From the Bizzarie di varie figure (1624) by Giovanni Battista Braccelli

From the Bizzarie di varie figure (1624) by Giovanni Battista Braccelli

Here is perhaps a better example, showcasing Bracelli cubism comparable to the one of van Dalen.

RIP Ettore Sottsass (1917 – 2007)

Unidentified photograph of Ettore Sottsass

Carlton Cabinet (1981) – Ettore Sottsass

Invitation to the first Memphis presentation, Sept 18 1981,

graphics by Luciano Paccagnella.
image sourced here

Ettore Sottsass Olivetti Valentine, first released on Valentine’s Day 1969.

Ettore Sottsass (14 September 1917 – 31 December 2007) was an Innsbruck-born Italian architect and designer of the late 20th century. He founded the Memphis Group and was a member briefly flirted with the Situationist International for a (very) short time. He was also connected to the radical design movement. His best-known product is the 1969 Olivetti Valentine typewriter. His 1981 “Carlton Cabinet” was to many people their first de facto exposure to postmodernism.

Sottsass founded the Memphis Group, an influential postmodern Italian design and architecture movement of the 1980s. Memphis explored a visual language outside of the limiting canons of “good taste,” blurring the boundaries between “high culture” and mass-produced “ordinary” consumer goods.

Radical design developed in Italy in the late 1960s and early 1970s. It continued the tradition of using new materials and bold colours that began with Pop Art but also drew on historical styles such as Art Deco, Kitsch, and Surrealism. The main exponents of Radical Design were small groups of architects and designers who questioned Modernism and rejected mass-consumer culture. Key groups and designers of the Radical style include Superstudio, Archizoom Associati, UFO, Gruppo Strum, and Ettore Sottsass.

Headlessness, armlessness and dismemberment


A Night to Dismember is a film by Doris Wishman. The story is about a woman from a “cursed” family who is released from a mental facility, and soon dismembered corpses start turning up.

Excuse the lack of coherence in this post. I wanted to show you the trailer above (which is undoubtedly for a bad film) and shine the light on a Chinese contemporary artist I discovered by way of Lemateurdart. The artist is Liu Jianhua and he makes armless and headless porcelain female bodies in suggestive poses such as this one, this one, and this one. His work reminds of china by Luigi Colani such as this, and the bas relief hors-d’oeuvre plates produced in the seventies (no photo as of yet, check Designing Tomorrow in Car Styling 23, chief editor Akira Fujimoto, published September 1978).

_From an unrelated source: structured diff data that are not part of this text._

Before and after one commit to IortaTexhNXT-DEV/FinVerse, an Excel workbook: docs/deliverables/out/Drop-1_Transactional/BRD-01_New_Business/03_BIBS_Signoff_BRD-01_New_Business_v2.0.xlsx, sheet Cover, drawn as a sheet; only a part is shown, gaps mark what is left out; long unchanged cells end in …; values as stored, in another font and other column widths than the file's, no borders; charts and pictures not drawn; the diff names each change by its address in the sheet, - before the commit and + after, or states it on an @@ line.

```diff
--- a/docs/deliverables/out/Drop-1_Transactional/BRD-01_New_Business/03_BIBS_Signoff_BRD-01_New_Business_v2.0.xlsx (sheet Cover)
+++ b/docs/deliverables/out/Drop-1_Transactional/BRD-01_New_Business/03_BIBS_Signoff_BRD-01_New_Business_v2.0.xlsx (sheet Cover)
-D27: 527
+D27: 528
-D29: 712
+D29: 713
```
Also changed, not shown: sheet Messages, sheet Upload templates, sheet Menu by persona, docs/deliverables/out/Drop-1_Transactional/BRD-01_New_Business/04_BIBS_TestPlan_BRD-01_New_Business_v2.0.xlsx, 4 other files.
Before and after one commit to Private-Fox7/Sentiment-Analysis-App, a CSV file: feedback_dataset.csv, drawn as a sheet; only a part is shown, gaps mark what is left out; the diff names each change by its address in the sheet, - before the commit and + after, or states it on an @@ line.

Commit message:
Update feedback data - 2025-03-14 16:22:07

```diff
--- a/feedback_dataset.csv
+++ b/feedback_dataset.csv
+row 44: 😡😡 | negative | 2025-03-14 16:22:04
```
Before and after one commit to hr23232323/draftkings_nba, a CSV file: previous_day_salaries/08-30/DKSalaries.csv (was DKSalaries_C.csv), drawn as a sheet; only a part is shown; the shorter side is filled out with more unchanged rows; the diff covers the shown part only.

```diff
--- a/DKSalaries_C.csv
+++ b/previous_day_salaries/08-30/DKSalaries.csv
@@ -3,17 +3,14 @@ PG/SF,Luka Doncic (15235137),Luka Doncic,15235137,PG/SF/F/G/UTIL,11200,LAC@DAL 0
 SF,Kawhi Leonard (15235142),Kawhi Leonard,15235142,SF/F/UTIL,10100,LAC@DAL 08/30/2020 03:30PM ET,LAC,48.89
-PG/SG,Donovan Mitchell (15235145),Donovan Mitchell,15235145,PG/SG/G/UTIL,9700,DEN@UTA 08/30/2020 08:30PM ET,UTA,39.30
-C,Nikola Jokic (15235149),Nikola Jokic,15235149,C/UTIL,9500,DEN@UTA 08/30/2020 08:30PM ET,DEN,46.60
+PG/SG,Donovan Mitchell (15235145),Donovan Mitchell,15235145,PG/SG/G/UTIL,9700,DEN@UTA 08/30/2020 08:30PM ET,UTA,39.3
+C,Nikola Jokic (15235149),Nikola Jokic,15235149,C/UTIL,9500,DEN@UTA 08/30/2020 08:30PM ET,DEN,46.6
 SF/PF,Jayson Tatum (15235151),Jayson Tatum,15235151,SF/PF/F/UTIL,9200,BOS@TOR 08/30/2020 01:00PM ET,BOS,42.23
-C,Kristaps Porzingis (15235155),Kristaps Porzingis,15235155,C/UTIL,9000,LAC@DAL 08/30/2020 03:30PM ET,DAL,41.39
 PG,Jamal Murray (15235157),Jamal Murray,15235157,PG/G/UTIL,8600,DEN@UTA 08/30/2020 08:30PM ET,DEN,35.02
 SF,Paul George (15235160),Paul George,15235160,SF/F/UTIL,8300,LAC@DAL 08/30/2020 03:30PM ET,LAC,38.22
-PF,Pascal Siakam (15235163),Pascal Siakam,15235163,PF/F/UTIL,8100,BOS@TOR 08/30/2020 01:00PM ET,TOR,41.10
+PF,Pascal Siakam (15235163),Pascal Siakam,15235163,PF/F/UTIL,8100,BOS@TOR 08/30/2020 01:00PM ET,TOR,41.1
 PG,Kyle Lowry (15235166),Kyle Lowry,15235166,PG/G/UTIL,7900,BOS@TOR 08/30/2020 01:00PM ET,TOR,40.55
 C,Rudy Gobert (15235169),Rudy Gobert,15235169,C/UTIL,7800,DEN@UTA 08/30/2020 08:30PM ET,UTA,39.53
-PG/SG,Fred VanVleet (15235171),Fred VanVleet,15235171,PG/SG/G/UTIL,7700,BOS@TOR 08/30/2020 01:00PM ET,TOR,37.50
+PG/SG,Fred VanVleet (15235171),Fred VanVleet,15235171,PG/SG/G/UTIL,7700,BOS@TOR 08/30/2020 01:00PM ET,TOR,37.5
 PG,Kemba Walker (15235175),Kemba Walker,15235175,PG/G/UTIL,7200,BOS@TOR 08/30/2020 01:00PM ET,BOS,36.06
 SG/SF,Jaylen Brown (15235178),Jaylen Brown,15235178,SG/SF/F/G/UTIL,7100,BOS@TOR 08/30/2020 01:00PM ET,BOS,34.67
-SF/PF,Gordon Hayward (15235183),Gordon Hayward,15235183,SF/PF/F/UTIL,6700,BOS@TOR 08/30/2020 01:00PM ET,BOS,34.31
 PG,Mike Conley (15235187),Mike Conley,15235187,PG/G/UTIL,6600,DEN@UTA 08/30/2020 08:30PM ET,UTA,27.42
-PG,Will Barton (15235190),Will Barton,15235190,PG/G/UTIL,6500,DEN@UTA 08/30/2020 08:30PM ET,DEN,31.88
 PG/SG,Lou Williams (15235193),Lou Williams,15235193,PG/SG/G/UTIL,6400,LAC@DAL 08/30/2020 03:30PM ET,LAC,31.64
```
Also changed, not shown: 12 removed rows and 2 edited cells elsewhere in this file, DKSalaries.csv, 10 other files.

I have been looking for host body


I viewed Enki Bilal‘s film Immortal (starring Charlotte Rampling) over the weekend and liked it, although story-wise it’s not a very good film. It rendered the graphic novels which I was so crazy about when I was in my early twenties quite beautifully: the sense of futurism mixed with decay, high tech mingled with dirt which you will also find in Tanino Liberatore‘s RanXerox. The feeling of loneliness and of alienation, the wide open spaces and futuristic, multi-level cities, the cast of humans mixed with “non humans” make for interesting viewing. However, if you can spare the time and the money, go for the original graphic novels.